Mark Tansey (b. 1949)
Mark Tansey (b. 1949)

Bridge Over the Cartesian Gap

Mark Tansey (b. 1949)
Bridge Over the Cartesian Gap
signed, titled and dated 'Tansey 1990 "Bridge over the Cartesian Gap"' (on the reverse)
oil on canvas
87 x 108 in. (220.9 x 274.3 cm.)
Painted in 1990.
Curt Marcus Gallery, New York
Diane Keaton, Los Angeles
Curt Marcus Gallery, New York
Acquired from the above by the present owner
J. Miller, "Mark Tansey: Curt Marcus Gallery," Artforum, summer 1990, p. 166 (illustrated).
A. C. Danto and C. Sweet, Mark Tansey: Visions and Revisions, New York, 1992, pp. 110-111, 132 and 143 (illustrated in color).
M. Friedman, ed. Visions of America: Landscape as Metaphor in the Late Twentieth Century, New York, 1994, pp. 168-169 and 173, fig. 1 (illustrated in color).
P. Loubier, "Les Allégories de Mark Tansey au crepuscule du modernisme," Parachute 91, 1998, p. 50 (illustrated in color).
M.C. Taylor, The Picture in Question: Mark Tansey and the Ends of Representation, Chicago, 1999, pp. 44-45, 47-49, 79 and 95.
New York, Curt Marcus Gallery, Mark Tansey, 1990.
Kunsthalle Basel, Mark Tansey, April-May 1990, n.p. (illustrated in color).
Los Angeles County Museum of Art; Milwaukee Art Museum; Modern Art Museum of Fort Worth; Boston, Museum of Fine Art and Montreal Museum of Fine Arts, Mark Tansey, June 1993-November 1994, pp. 52-53 and 114, no. 18 (illustrated in color).

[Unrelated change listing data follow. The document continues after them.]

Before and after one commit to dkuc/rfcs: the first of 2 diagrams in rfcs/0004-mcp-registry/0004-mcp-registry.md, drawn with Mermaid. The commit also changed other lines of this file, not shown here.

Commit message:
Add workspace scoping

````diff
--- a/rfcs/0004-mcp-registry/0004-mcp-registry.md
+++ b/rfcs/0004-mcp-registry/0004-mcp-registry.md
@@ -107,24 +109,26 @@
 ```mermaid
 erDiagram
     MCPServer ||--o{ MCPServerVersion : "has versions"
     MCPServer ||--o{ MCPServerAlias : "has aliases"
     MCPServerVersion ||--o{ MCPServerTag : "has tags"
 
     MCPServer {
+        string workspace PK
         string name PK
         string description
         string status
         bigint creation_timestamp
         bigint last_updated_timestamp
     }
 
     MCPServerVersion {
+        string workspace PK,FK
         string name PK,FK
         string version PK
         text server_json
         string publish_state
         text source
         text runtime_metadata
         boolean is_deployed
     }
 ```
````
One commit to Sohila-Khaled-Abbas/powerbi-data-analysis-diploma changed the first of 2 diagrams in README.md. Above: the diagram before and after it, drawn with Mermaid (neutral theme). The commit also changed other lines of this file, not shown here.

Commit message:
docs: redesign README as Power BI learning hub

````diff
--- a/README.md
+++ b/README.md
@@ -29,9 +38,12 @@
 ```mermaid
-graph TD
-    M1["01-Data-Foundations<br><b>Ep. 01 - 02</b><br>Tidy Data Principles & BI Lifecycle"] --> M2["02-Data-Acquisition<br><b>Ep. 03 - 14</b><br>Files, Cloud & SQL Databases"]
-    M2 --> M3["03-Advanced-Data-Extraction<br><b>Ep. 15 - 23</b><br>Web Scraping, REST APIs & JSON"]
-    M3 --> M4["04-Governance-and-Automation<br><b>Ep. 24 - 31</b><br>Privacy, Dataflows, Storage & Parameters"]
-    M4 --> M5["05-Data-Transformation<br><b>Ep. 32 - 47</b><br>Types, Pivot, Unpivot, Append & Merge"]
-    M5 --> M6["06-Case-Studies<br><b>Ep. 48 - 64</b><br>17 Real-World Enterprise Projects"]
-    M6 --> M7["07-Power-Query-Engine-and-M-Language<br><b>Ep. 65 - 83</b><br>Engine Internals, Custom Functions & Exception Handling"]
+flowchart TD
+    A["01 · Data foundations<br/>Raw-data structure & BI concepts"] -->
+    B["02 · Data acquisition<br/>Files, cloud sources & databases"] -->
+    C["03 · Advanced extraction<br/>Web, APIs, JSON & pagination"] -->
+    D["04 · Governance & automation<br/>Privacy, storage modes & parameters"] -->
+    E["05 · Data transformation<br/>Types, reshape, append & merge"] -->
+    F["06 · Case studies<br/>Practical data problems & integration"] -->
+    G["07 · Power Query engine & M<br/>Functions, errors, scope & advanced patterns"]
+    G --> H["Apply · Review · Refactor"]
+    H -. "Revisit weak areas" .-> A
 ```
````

Lot Essay

Renowned for his figurative monochromatic paintings, Mark Tansey's Bridge over the Cartesian Gap, 1990 is a wryly intelligent work from one of the most celebrated periods in the artist's career. In this vast monochromatic cadmium red landscape, Tansey presents a massive stone bridge impossibly hovering in front of a sky of wispy clouds that recalls the great tradition of classical Dutch landscape. Figures dot the bridge's horizon line, crossing every which way and carrying a random array of objects, some everyday, some bordering on the absurd. One figure stands in this arid landscape carrying a canoe, another runs clutching a briefcase, another struggles under the weight of another human, other figures walk with ladders or roll wheel barrows. Upon closer inspection something familiar begins to emerge from the rocky surface of the bridge: text. The short excerpts that come into focus are from Belgian deconstructionist theorist Paul de Man's text Blindness and Insight, which explores issues related to writing and meaning. Yet, the excerpts are not complete enough for the viewer to decipher; the viewer is left oblivious to the knowledge held in the obscured content. Tansey's figures--which themselves serve as miniature demonstrations of the way language works with each person carrying an object that can be described using language as well as representation--are also ignorant of the meaning of the text they are walking over.

Executed in 1990, the work is one from a remarkable series of paintings completed that year when Tansey's discovery of the graphic potential of texts and the textuality of paintings led to an extraordinary creative eruption. Of these works the artist stated, "By beginning with the printed page as motif: on one side the text and on the other side the image, the underlying questions were: How does representation transform into text? Where does the pictorial rhetoric begin and where does the rhetorical text end? The textual paintings, like Incursion, Bridge over the Cartesian Gap, "a", Close Reading, and Constructing the Grand Canyon, addressed the question in various ways" (M. Tansey, quoted in "Notes and Comments," in A.C. Danto, Mark Tansey: Visions and Revisions, New York 1992, p. 132).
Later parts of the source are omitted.